Exploring Conceptualizations of Decolonial Love in Settler States
In this article, I weave together connections between notions of decoloniality and love while considering implications for decolonial praxis by racialized people settled on Indigenous lands. Through a community-based research project exploring land and body sovereignty in settler contexts, I engaged with Indigenous and racialized girls, young women, 2-Spirit, and queer-identified young adults to create artwork and land-based expressions of resistance, resurgence, and wellbeing focusing on decolonial love. Building on literature from Indigenous, decolonizing, feminist, and post-colonial studies, I unpack the ways in which decolonial love is constructed and engaged in by young Indigenous and racialized people as they navigate experiences of racism, sexism, cultural assimilation, and other intersecting forms of marginalization inherent in colonial rule.

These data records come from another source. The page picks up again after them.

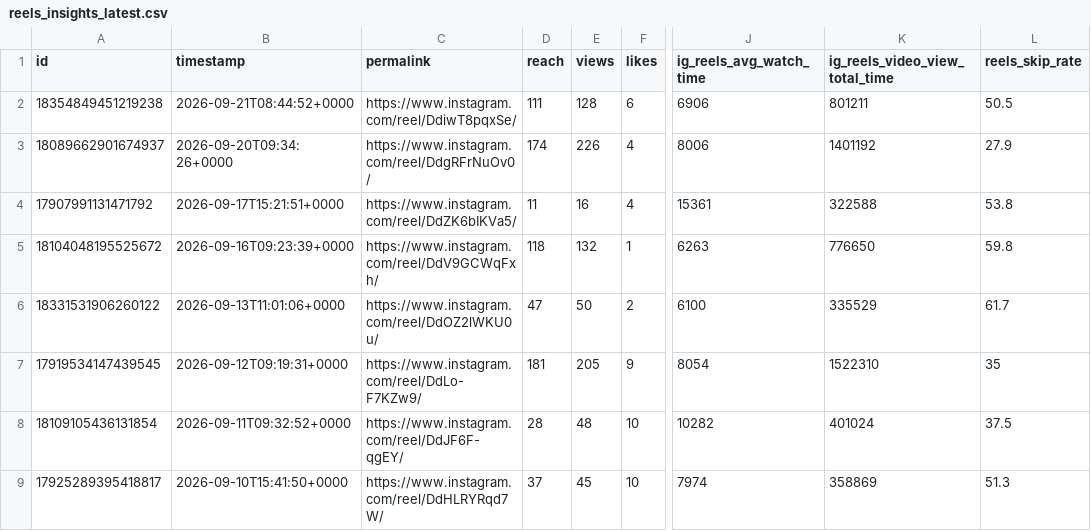
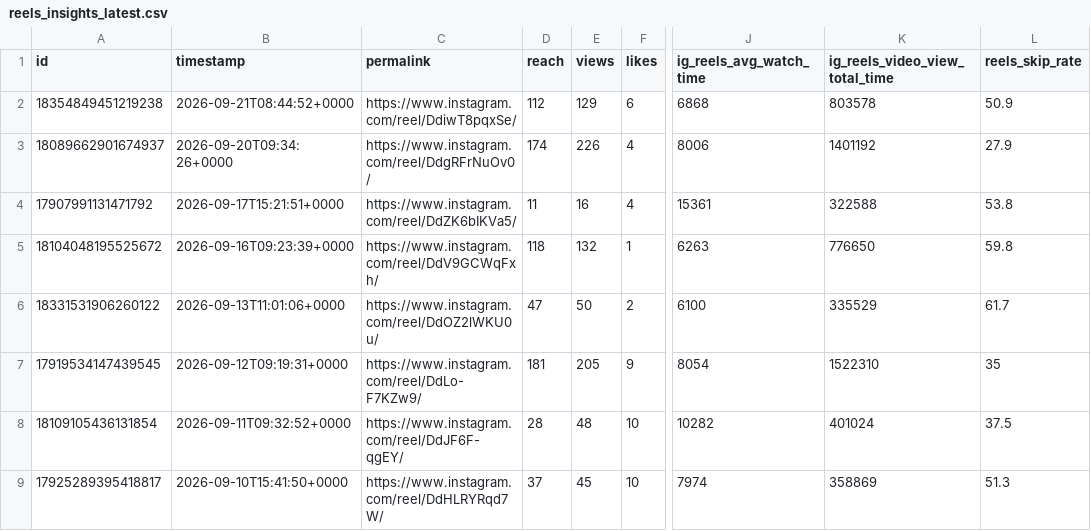
Before and after one commit to Igoranik/yorkie-insights-automation, a CSV file: data/reels_insights_latest.csv, drawn as a sheet; only a part is shown, gaps mark what is left out; the diff names each change by its address in the sheet, - before the commit and + after, or states it on an @@ line.

```diff
--- a/data/reels_insights_latest.csv
+++ b/data/reels_insights_latest.csv
-D2 (reach): 111
+D2 (reach): 112
-E2 (views): 128
+E2 (views): 129
-J2 (ig_reels_avg_watch_time): 6906
+J2 (ig_reels_avg_watch_time): 6868
-K2 (ig_reels_video_view_total_time): 801211
+K2 (ig_reels_video_view_total_time): 803578
-L2 (reels_skip_rate): 50.5
+L2 (reels_skip_rate): 50.9
```
Also changed, not shown: 3 other files.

I uphold these diverse perspectives as integral components in developing more nuanced and situated understandings of the power of decolonial love in the everyday lives of Indigenous and racialized young peoples and communities.